Angel Viloria y su Conjunto Típico Cibaeño Merengues Vol. 1-3 (ALP 1206, ALP 1207, ALP 1208) are a series of compilation albums that immortalized Ángel Viloria and his music. Recorded at Beltone Studios in 1953 and initially released as 78s, these merengues were compiled and released in three volumes in 1956. The recordings feature seasoned vocalist Dioris Valladares, whose influential interpretations of classic Dominican merengue compositions “A Lo Oscuro,” “La Empalizá,” “La Cruz (Palo Bonito),” “Siña Juanica,” and “Mal Pelao,” inspired the next generation of merengueros such as Johnny Ventura, Felix del Rosario, and Conjunto Quisqueya.
Despite the group’s name’s claim to be authentic (típico) rural Cibao style merengue, the group was actually influenced by Luis Alberti’s Big Band orchestra in Santo Domingo (1). Viloria emulated the jazz-influenced, sophisticated merengues of urban bandleaders with his use of the bass, and of the alto and tenor saxophone. Like Alberti, he opted for the piano accordion in place of the traditionally used button accordion, which was harmonically limited (2). This blend of merengue típico and urban style merengue gave the group a distinctive sound unheard of prior to Viloria. Their merengues consisted of jaleos (riffs), which are the last of three sections in the traditional merengues. The captivating solo jaleos were executed by Ramón E. García and mixed with the tambora and güira rhythms.
These albums include different merengue rhythms, such as pambiche, traditional merengue, and jalemengue. Viloria’s breakthrough hit “A lo Oscuro,” is his best known merengue due to the song’s contagious, hilarious, and catchy chorus: “A lo oscuro metí la mano/A lo oscuro metí los pies/A lo oscuro hice mi lío/A lo oscuro lo desaté” describing all the things you could get away with in the dark. It is also emblematic of the group’s modern sound, with a great performance of musical improvisation on the alto saxophone by Ramón E. Garcia. The lively jalemengues (a mambo-inspired saxophone introduction followed by a jaleo) “Consigueme Eso” and “Amoríos,” written by Pedro N. Pérez, are a beautiful mix with the modern conjunto típico accompaniment of tambora, piano-accordion, bass, and güira. The pambiche style, or merengue apambichao, of “Vete Lejos,” and “Macario y Felipa,” is a slower and more harmonious merengue and the tambora is played at a slightly slower tempo. Moreover, the joyful, traditional, merengue “Vironay,” better known as “Así es como se baila,” is inspired by the popular game of dice among adults in the countryside of the Dominican Republic, where they would place small and large bets on the game. This song is an updated version of the original recorded by Rafael Petitón Guzmán’s Lira Dominicana in 1940 with a highly danceable rhythm and catchy chorus. The song “El Carabine” pays homage to carabiné a folkloric rhythm and dance from the rural southwestern region of the Dominican Republic with a playful and stylized interpretation that incorporates the melody and lyrics of the song also known as “Cara Sucia” translated as “Dirty Face.”

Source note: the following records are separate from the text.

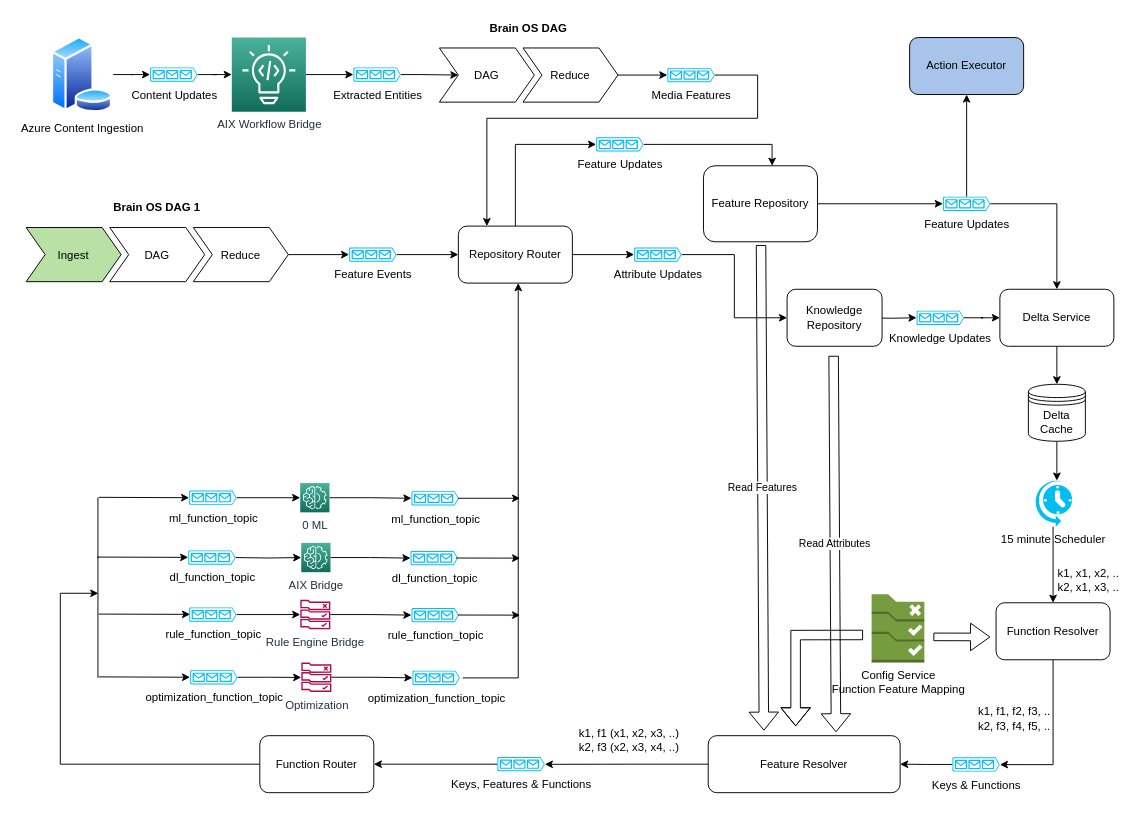
Before: page "feature_lake" (1 of 7) of docs/diagram/BrainOS.drawio in brain-os/brain-proto, a draw.io diagram. Source tidied: cells renumbered, new cells numbered last; positions are measured from the earlier drawing's top-left corner, leaving out a move shared by most shapes. Both pictures are drawn from the tidied source at 95%, with x=0, y=0 at pixel (16, 16).
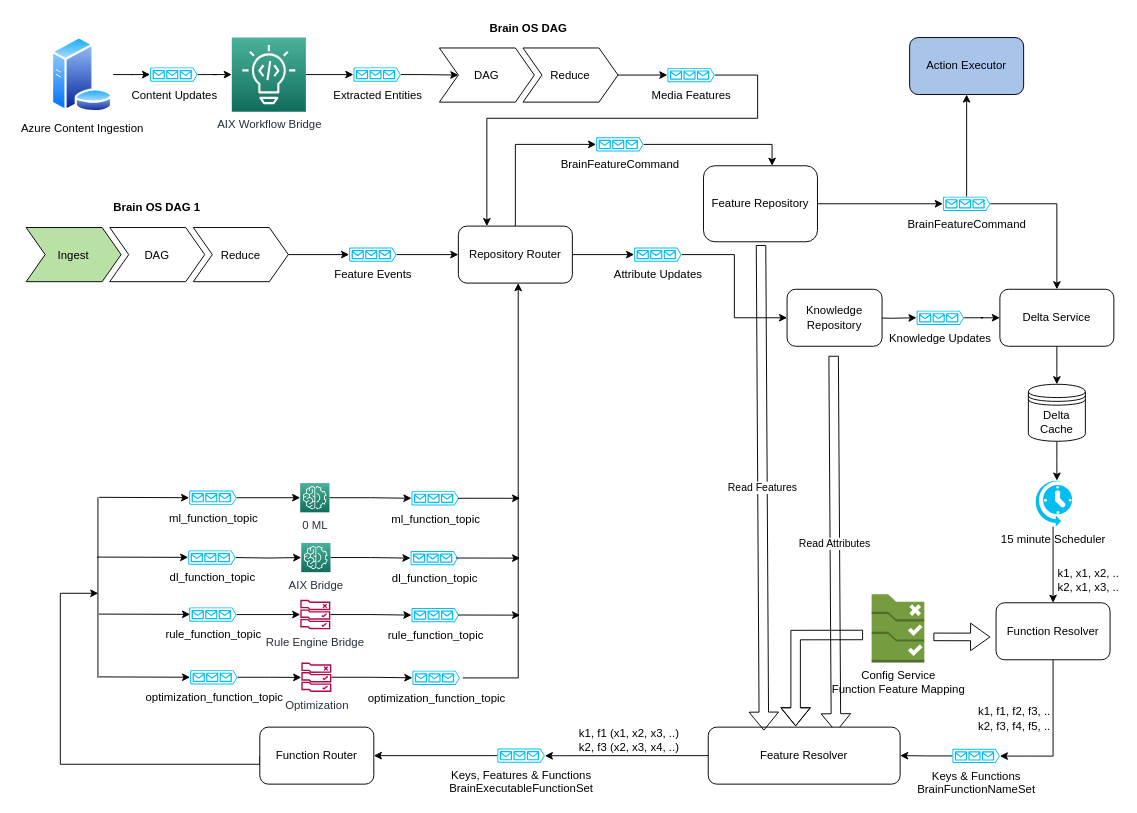
Above is the later version.

The edit, as a diff of the source:
```diff
@@
-    <mxCell id="62" value="Feature Updates" style="verticalLabelPosition=bottom;html=1;verticalAlign=top;align=center;strokeColor=none;fillColor=#00BEF2;shape=mxgraph.azure.queue_generic;" parent="1" vertex="1">
+    <mxCell id="62" value="BrainFeatureCommand" style="verticalLabelPosition=bottom;html=1;verticalAlign=top;align=center;strokeColor=none;fillColor=#00BEF2;shape=mxgraph.azure.queue_generic;" parent="1" vertex="1">
       <mxGeometry x="975" y="189.5" width="50" height="15" as="geometry" />
     </mxCell>
@@
-    <mxCell id="68" value="Keys &amp;amp; Functions" style="verticalLabelPosition=bottom;html=1;verticalAlign=top;align=center;strokeColor=none;fillColor=#00BEF2;shape=mxgraph.azure.queue_generic;" parent="1" vertex="1">
-      <mxGeometry x="985" y="779.7" width="50" height="15" as="geometry" />
+    <mxCell id="68" value="Keys &amp;amp; Functions&lt;br&gt;BrainFunctionNameSet" style="verticalLabelPosition=bottom;html=1;verticalAlign=top;align=center;strokeColor=none;fillColor=#00BEF2;shape=mxgraph.azure.queue_generic;" parent="1" vertex="1">
+      <mxGeometry x="985" y="770.7" width="50" height="15" as="geometry" />
     </mxCell>
@@
     <mxCell id="70" value="Feature Resolver" style="rounded=1;whiteSpace=wrap;html=1;" parent="1" vertex="1">
-      <mxGeometry x="728" y="756.9" width="202" height="60" as="geometry" />
+      <mxGeometry x="728" y="747.9" width="202" height="60" as="geometry" />
     </mxCell>
@@
     <mxCell id="72" value="Function Router" style="rounded=1;whiteSpace=wrap;html=1;" parent="1" vertex="1">
-      <mxGeometry x="256" y="756.9" width="120" height="60" as="geometry" />
+      <mxGeometry x="256" y="747.9" width="120" height="60" as="geometry" />
     </mxCell>
@@
-    <mxCell id="74" value="Keys, Features &amp;amp; Functions" style="verticalLabelPosition=bottom;html=1;verticalAlign=top;align=center;strokeColor=none;fillColor=#00BEF2;shape=mxgraph.azure.queue_generic;" parent="1" vertex="1">
-      <mxGeometry x="506" y="779.4" width="50" height="15" as="geometry" />
+    <mxCell id="74" value="Keys, Features &amp;amp; Functions&lt;br&gt;BrainExecutableFunctionSet" style="verticalLabelPosition=bottom;html=1;verticalAlign=top;align=center;strokeColor=none;fillColor=#00BEF2;shape=mxgraph.azure.queue_generic;" parent="1" vertex="1">
+      <mxGeometry x="506" y="770.4" width="50" height="15" as="geometry" />
     </mxCell>
@@
-    <mxCell id="84" value="Feature Updates" style="verticalLabelPosition=bottom;html=1;verticalAlign=top;align=center;strokeColor=none;fillColor=#00BEF2;shape=mxgraph.azure.queue_generic;" parent="1" vertex="1">
+    <mxCell id="84" value="BrainFeatureCommand" style="verticalLabelPosition=bottom;html=1;verticalAlign=top;align=center;strokeColor=none;fillColor=#00BEF2;shape=mxgraph.azure.queue_generic;" parent="1" vertex="1">
       <mxGeometry x="610" y="127" width="50" height="15" as="geometry" />
     </mxCell>
```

There is even some Colombian flavor, with the porro merengue “Porque me dejaste,” a nice surprise with the entwining melodies of the alto saxophone and piano accordion. These treasures, some forgotten, are representative of Dominican merengue’s popularity internationally in the 1950s. Some of Viloria’s other well known hits on these albums were, “El Jarro Pichao,” “Yo baile con Josefina,” “El Pelero,” and “Merengue Cerrao.''
The positive reception and support for these merengues helped launched the next generation merengue conjuntos in the wake of Viloria passing in the form of Luis Quintero y su Conjunto Alma Cibaeña, Dioris Valladares y su Conjunto Típico, and Ramón García y su Conjunto Nuevo Cibao for Ansonia Records.
(1) Austerlitz, Paul. Merengue: Dominican Music and Dominican Identity. Philadelphia: Temple University Press, 1997, 74.
(2) Austerlitz, Paul. “The Jazz Tinge in Dominican Music: A Black Atlantic Perspective.” Black Music Research Journal, vol. 18, no. 1/2, 1998, p. 6.